How do we enforce employment rights further to build a fairer and more inclusive labour market?

Over the past decade the UK labour market has been thriving. Wages have grown at their fastest pace, new record levels of employment have been achieved and new flexible working initiatives have offered workers greater autonomy that ever before (1). In order for the market to continue thriving, it’s important that the relevant legislation is in place to protect individuals.

Through their Industrial Strategy and the Good Work Plan, the Department for Business, Energy and Industrial Strategy have set out their mission to ensure the labour market remains inclusive and supportive of all workers – offering ‘good jobs within a framework that can respond to the changing nature of work’ and that individuals are properly protected by robust legal rights. They recognise however that ‘having the right legal framework’ only goes so far and that the ability to ‘enforce their rights effectively’ is a must.

So, how do we enforce rights further?

Currently, employment tribunals are the main channel through which individuals can enforce their rights, but it’s important to recognise the role of the state in protecting workers from exploitation (1). £33 million is invested annually in state enforcement measures such as National Minimum Wage and National Living Wage, domestic regulations relating to employment agencies, licenses to supply temporary labour in high risks sectors and labour exploitation and modern slavery regulations.

Looking ahead, the Government have committed to doing more to support enforcement – extending ‘state enforcement to cover holiday pay for vulnerable workers’ and announcing a consultation on the case for a new enforcement body (1).

According to the Good Work Plan, the consultation welcomes views on whether a new single enforcement body could deliver:

  • extended state enforcement, delivering our commitments to enforce holiday pay for vulnerable workers and regulate umbrella companies operating in the agency worker market
  • a strong, recognisable single brand so individuals know where to go for help.

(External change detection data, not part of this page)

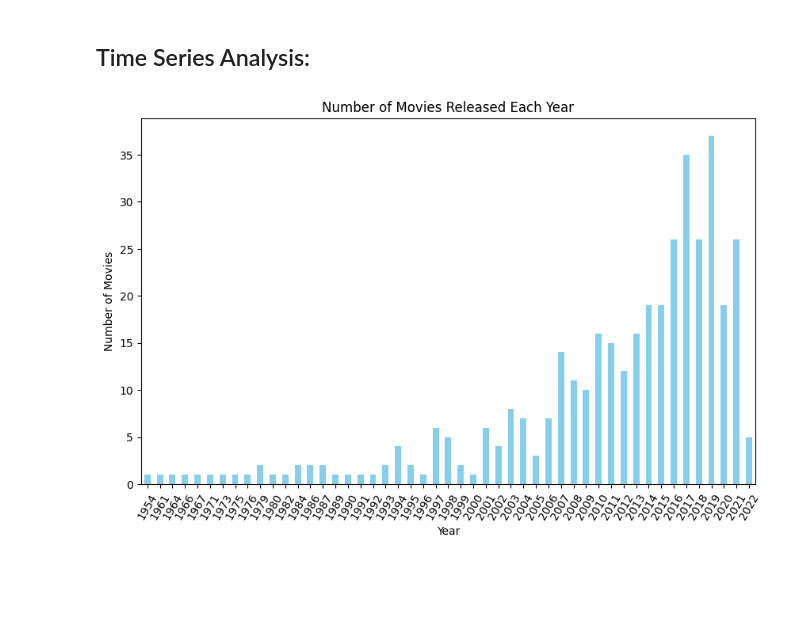
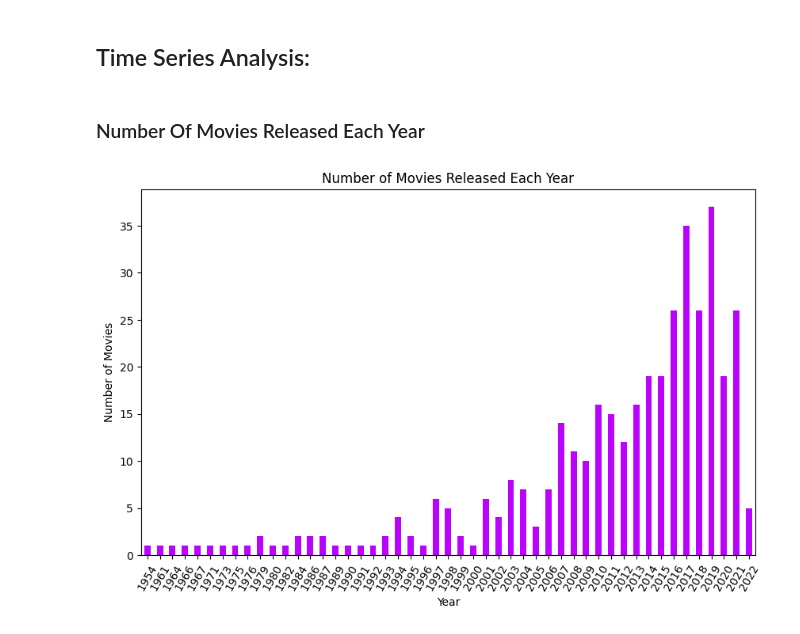
Before and after one commit to HarounQerdachi/Analyzing-Movie-Ratings, a Jupyter notebook: Notebooks/code.ipynb, the cells around one changed output. Saved outputs shown, nothing was run; the diff lists cells and outputs as text; code cells hidden in the pictures; blank space fills up the shorter version.

```diff
--- a/Notebooks/code.ipynb
+++ b/Notebooks/code.ipynb
@@ -49,21 +49,23 @@ plt.show()
 [figure]
 # %% [markdown]
 ## Time Series Analysis:
+# %% [markdown]
+### Number Of Movies Released Each Year
 # %%
 # Formating 'RELEASE_YEAR' column as a datetime or date-like data type
 df['RELEASE_YEAR'] = pd.to_datetime(df['RELEASE_YEAR'], format='%Y')
 # Grouping the data by a specific column allows us to aggregate and summarize information based on shared values in that column.
 # In our case, grouping by 'RELEASE_YEAR' helps us organize movies released in the same year, making it easier to analyze trends and patterns over time.
 movie_counts = df.groupby(df['RELEASE_YEAR'].dt.year)['index'].count()
 
 # Create a time series plot for the number of movies released each year
 plt.figure(figsize=(10, 6))
-movie_counts.plot(kind='bar', color='skyblue')
+movie_counts.plot(kind='bar', color='#ba03fc')
 plt.title('Number of Movies Released Each Year')
 plt.xlabel('Year')
 plt.ylabel('Number of Movies')
 # Rotates x-axis labels by 60 degrees for better readability.
 plt.xticks(rotation=60)
 plt.show()
 # %% [output]
-[figure, old version]
+[figure, new version]
```
Also changed, not shown: parts of 4 cells of this notebook.
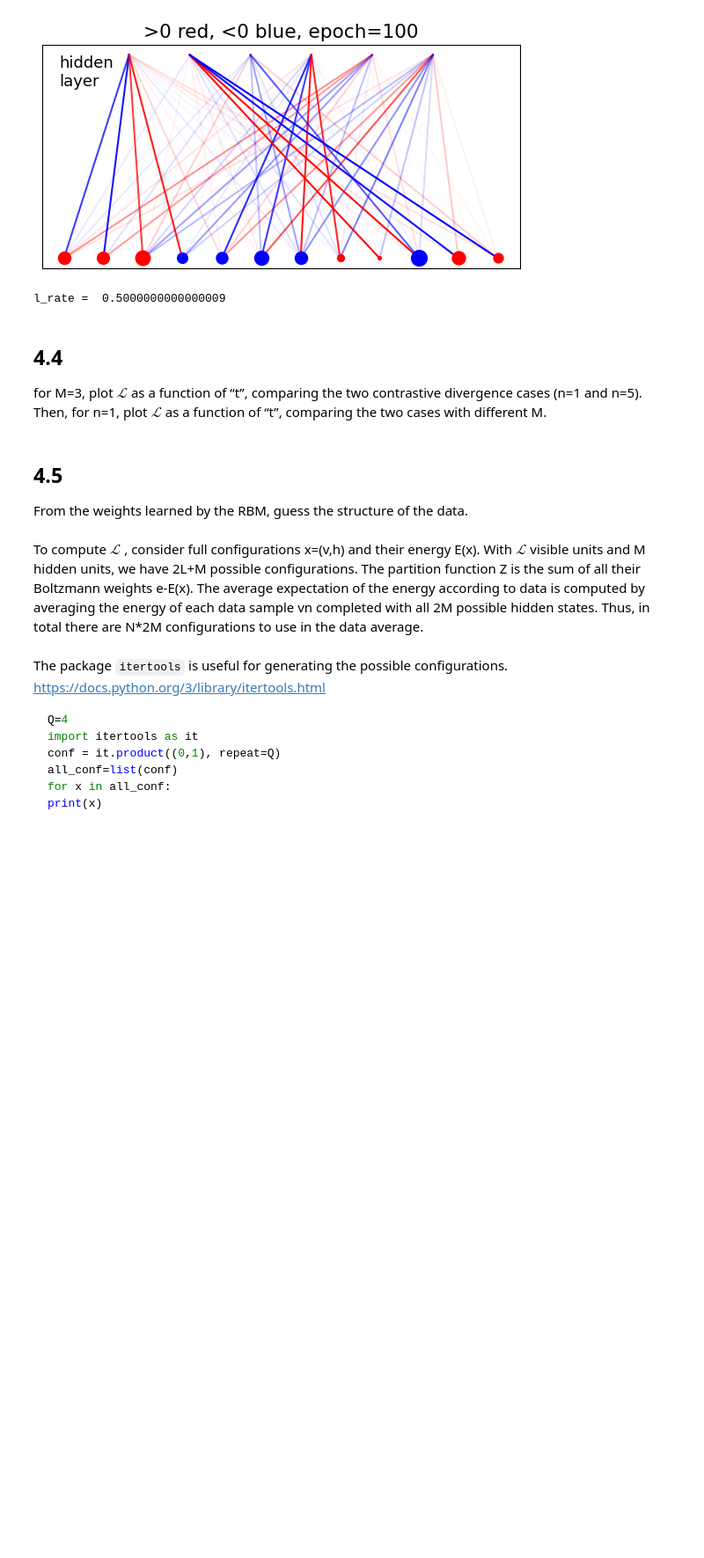
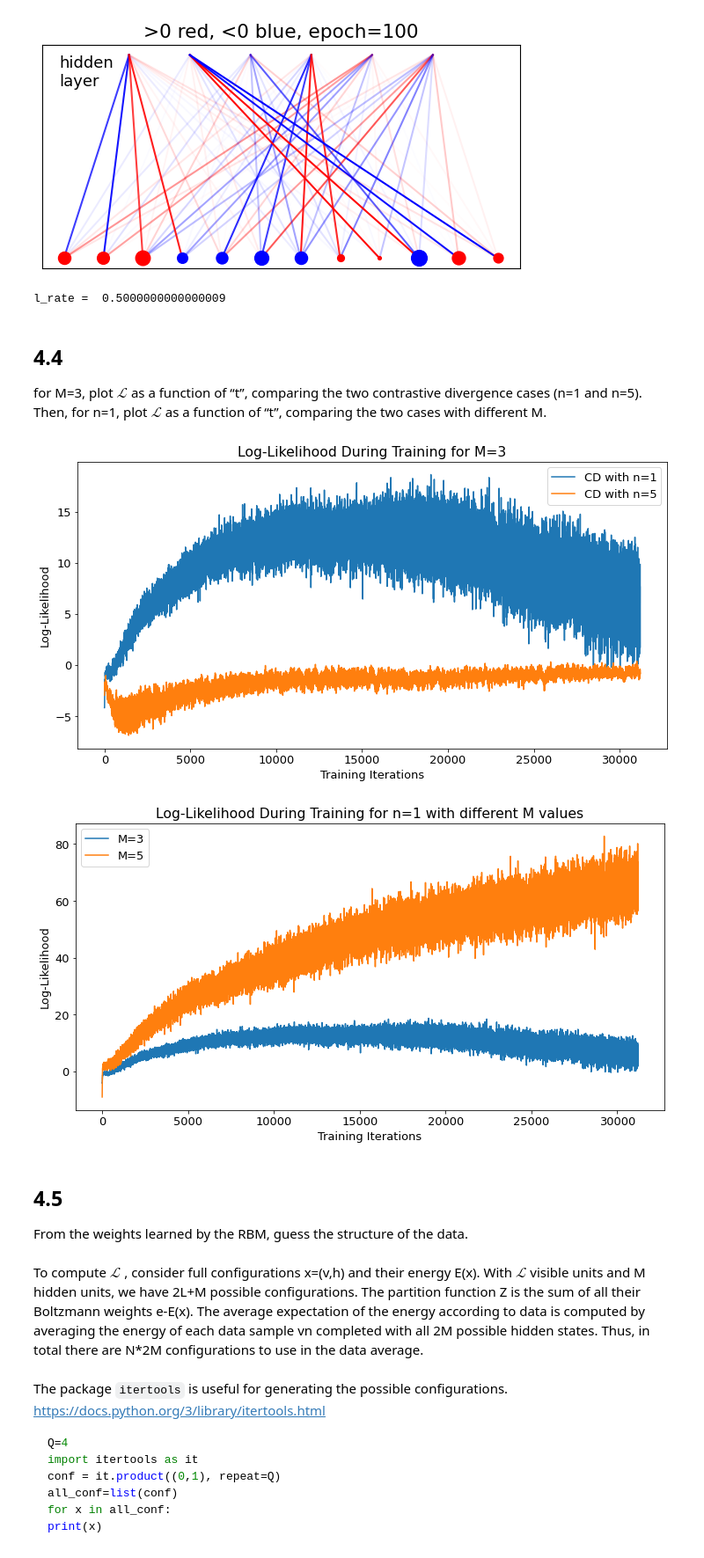
Before and after one commit to lm-schulze/LCP-Mod-B, a Jupyter notebook: Ex4/group2413_exercise4.ipynb, the cells around one changed output. Shown at 88% size. Drawn from its saved outputs; the diff is of its cells as text; code cells hidden in the pictures; blank space fills up the shorter version.

```diff
--- a/Ex4/group2413_exercise4.ipynb
+++ b/Ex4/group2413_exercise4.ipynb
@@ -542,6 +568,75 @@ l_rate =  0.5000000000000009
 # %% [markdown]
 ## 4.4
 for M=3, plot $\mathscr{L}$ as a function of “t”, comparing the two contrastive divergence cases (n=1 and n=5). Then, for n=1, plot $\mathscr{L}$ as a function of “t”, comparing the two cases with different M.
+# %%
+def simulate_rbm(N_visible, N_hidden, num_CD_steps, epochs, batch_size, data):
+    W = np.random.randn(N_visible, N_hidden)
+    b_visible = np.zeros(N_visible)
+    b_hidden = np.zeros(N_hidden)
+
+    def sigmoid(x):
+        return 1 / (1 + np.exp(-x))
+
+    def log_likelihood(data, W, b_visible, b_hidden):
+        energy = np.sum(-np.dot(data, b_visible)[:, np.newaxis] - np.log(1 + np.exp(np.dot(data, W) + b_hidden)), axis=1)
+        return np.mean(energy)
+
+    def CD_train(data, W, b_visible, b_hidden, learning_rate=0.1, k=1):
+        num_data = len(data)
+        positive_hidden = sigmoid(np.dot(data, W) + b_hidden)
+        positive_associations = np.dot(data.T, positive_hidden)
+        negative_visible = np.random.binomial(1, sigmoid(np.dot(positive_hidden, W.T) + b_visible))
+        for i in range(k):
+            negative_hidden = sigmoid(np.dot(negative_visible, W) + b_hidden)
+            negative_visible = np.random.binomial(1, sigmoid(np.dot(negative_hidden, W.T) + b_visible))
+        negative_associations = np.dot(negative_visible.T, negative_hidden)
+        W += learning_rate * ((positive_associations - negative_associations) / num_data)
+        b_visible += learning_rate * np.mean(data - negative_visible, axis=0)
+        b_hidden += learning_rate * np.mean(positive_hidden - negative_hidden, axis=0)
+
+    log_likelihoods = []
+
+    for epoch in range(epochs):
+        np.random.shuffle(data)
+        for batch_idx in range(len(data) // batch_size):
+            batch_data = data[batch_idx * batch_size: (batch_idx + 1) * batch_size]
+            CD_train(batch_data, W, b_visible, b_hidden, k=num_CD_steps)
+            ll = log_likelihood(batch_data, W, b_visible, b_hidden)
+            log_likelihoods.append(ll)
+
+    return log_likelihoods
+
+
+# Simulate for n=1 and n=5 with M=3
+log_likelihoods_n1 = simulate_rbm(N_visible=10, N_hidden=3, num_CD_steps=1, epochs=100, batch_size=32, data=data)
+log_likelihoods_n5 = simulate_rbm(N_visible=10, N_hidden=3, num_CD_steps=5, epochs=100, batch_size=32, data=data)
+
+# Plot log-likelihood as a function of training iterations for n=1 and n=5
+plt.figure(figsize=(12, 6))
+plt.plot(log_likelihoods_n1, label='CD with n=1')
+plt.plot(log_likelihoods_n5, label='CD with n=5')
+plt.xlabel('Training Iterations')
+plt.ylabel('Log-Likelihood')
+plt.title('Log-Likelihood During Training for M=3')
+plt.legend()
+plt.show()
+
+# Simulate for different values of M with n=1
+log_likelihoods_M3 = log_likelihoods_n1  # Already simulated for M=3, n=1
+log_likelihoods_M5 = simulate_rbm(N_visible=10, N_hidden=5, num_CD_steps=1, epochs=100, batch_size=32, data=data)
+
+# Plot log-likelihood as a function of training iterations for M=3 and M=5 with n=1
+plt.figure(figsize=(12, 6))
+plt.plot(log_likelihoods_M3, label='M=3')
+plt.plot(log_likelihoods_M5, label='M=5')
+plt.xlabel('Training Iterations')
+plt.ylabel('Log-Likelihood')
+plt.title('Log-Likelihood During Training for n=1 with different M values')
+plt.legend()
+plt.show()
+# %% [output]
+[figure, added]
+[figure, added]
 # %% [markdown]
 ## 4.5
 From the weights learned by the RBM, guess the structure of the data.
```
Also changed, not shown: parts of 4 cells of this notebook.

In a single organisation we could improve the user journey, making it easier for individuals to raise a complaint and to tackle cases that might currently be handled by different organisations
  • better support for businesses to comply with the rules, including coordinated guidance and communications campaigns, and a more easily navigable and proportionate approach to enforcement;
  • coordinated enforcement action, with new powers and sanctions to tackle the spectrum of non-compliance, from minor breaches to forced labour and increased focus on high harm cases to disrupt serious, repeated offending
  • pooled intelligence and more flexible resourcing enabling greater sharing of intelligence and national tasking and coordination of operational activity targeted at tackling serious breaches
  • closer working with other enforcement partners, including immigration enforcement, benefit fraud, health and safety, the Pensions Regulator and wider local authority enforcement (1).

The government are quick to highlight that the consultation is not part of a cost reduction exercise, and that ‘resource for enforcement’ would be maintained, just simply used more effectively (1). On this note, it’s worth highlighting that funding for any new areas (e.g. holiday pay for vulnerable workers) will be considered as part of the Spending Review – and the Government maintain that they are committed to providing adequate funding for employee rights enforcement as part of this (1). So it’s not completely clear cut at this stage but seems that enforcement of employee rights shouldn’t go underfunded.

Not only vetting whether the proposed deliverables of a new single enforcement body would be achievable, the consultation also seeks views more widely on how it would operate in practice. This includes; the core remit of the body, it’s interaction with other enforcement areas, the approach to compliance and the powers it would need to succeed (1).

Any proposal to ‘establish a new government body is subject to the usual approval process’ of course, but it’s important that whatever is decided from this consultation embraces the needs and interests of both employers and employees alike (1). I would welcome NMW compliance moving to a new enforcement body and away from HMRC, but only if this includes a root and branch review of the legislation as well as the guidance so it’s fit for 21st century working practices. At present the legislation penalises low paid employees as much as it protects them, by outlawing their ability to participate in salary sacrifice or to purchase items from net pay. Equally, if holiday pay regulation, and sick pay too potentially, are to be part of the new body’s remit we also need clarity on current legislation and guidance on the 52 week averaging rule that comes in next April.

As always, my advice is to take part – whether you approach it as an employer, agent or employee. It’s important that what comes of this is robust, fit for purpose and builds on the advances made in the past decade. You can find more on the consultation and how to respond here.